Task brief: Only a number is expected: how many lines in the entries that follow contain the word "LoginReduxForm"?

Before-and-after page screenshots:

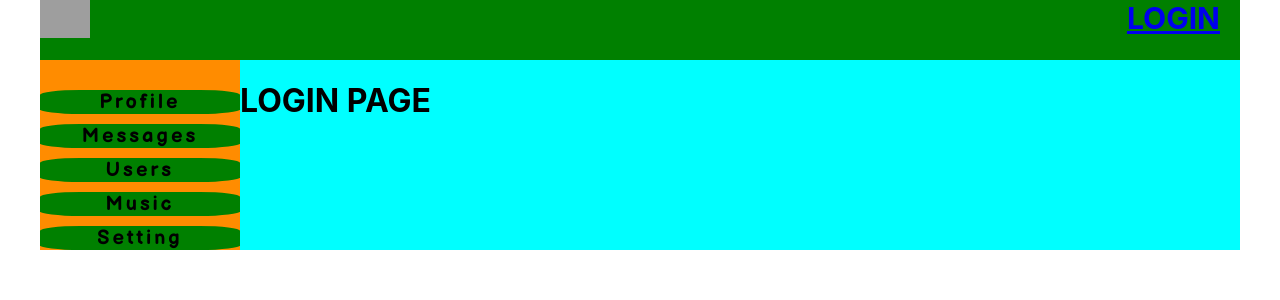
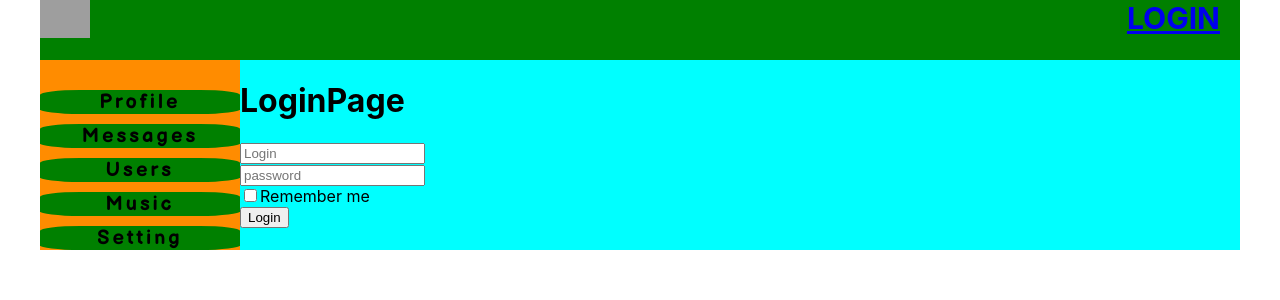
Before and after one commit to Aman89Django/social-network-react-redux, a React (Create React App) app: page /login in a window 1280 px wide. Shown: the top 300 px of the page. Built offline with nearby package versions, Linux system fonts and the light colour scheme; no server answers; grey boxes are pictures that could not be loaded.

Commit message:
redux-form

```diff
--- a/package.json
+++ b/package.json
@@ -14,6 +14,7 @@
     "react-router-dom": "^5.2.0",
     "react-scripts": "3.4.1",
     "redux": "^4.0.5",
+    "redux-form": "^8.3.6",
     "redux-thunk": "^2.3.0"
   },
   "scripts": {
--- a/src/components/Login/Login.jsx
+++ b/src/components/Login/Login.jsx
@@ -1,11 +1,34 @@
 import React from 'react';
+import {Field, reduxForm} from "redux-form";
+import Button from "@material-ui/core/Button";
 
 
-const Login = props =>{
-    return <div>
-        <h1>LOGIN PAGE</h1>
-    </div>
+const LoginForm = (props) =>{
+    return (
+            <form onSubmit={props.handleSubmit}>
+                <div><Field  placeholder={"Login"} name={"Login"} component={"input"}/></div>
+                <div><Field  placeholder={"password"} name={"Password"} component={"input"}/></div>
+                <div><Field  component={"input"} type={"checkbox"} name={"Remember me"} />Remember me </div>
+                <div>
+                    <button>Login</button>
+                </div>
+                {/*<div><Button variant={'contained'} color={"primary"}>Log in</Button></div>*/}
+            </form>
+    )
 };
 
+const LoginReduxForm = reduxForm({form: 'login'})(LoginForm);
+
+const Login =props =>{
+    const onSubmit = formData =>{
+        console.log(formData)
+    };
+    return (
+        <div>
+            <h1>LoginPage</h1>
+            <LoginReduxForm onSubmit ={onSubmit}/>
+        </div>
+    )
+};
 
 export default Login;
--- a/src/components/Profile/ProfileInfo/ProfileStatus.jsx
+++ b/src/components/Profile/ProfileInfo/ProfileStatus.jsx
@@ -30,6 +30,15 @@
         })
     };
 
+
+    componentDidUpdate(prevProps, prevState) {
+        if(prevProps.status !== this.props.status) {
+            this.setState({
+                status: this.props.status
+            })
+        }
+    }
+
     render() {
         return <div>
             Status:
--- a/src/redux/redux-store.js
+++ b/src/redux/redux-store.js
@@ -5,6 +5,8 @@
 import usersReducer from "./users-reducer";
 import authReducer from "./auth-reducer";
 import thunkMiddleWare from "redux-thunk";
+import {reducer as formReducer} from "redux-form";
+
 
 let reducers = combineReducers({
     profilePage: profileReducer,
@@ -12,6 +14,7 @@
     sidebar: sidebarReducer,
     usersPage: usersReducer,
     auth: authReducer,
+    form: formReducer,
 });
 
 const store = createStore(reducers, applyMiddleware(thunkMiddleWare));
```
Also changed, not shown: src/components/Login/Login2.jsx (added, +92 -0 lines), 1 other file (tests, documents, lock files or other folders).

Result below: 2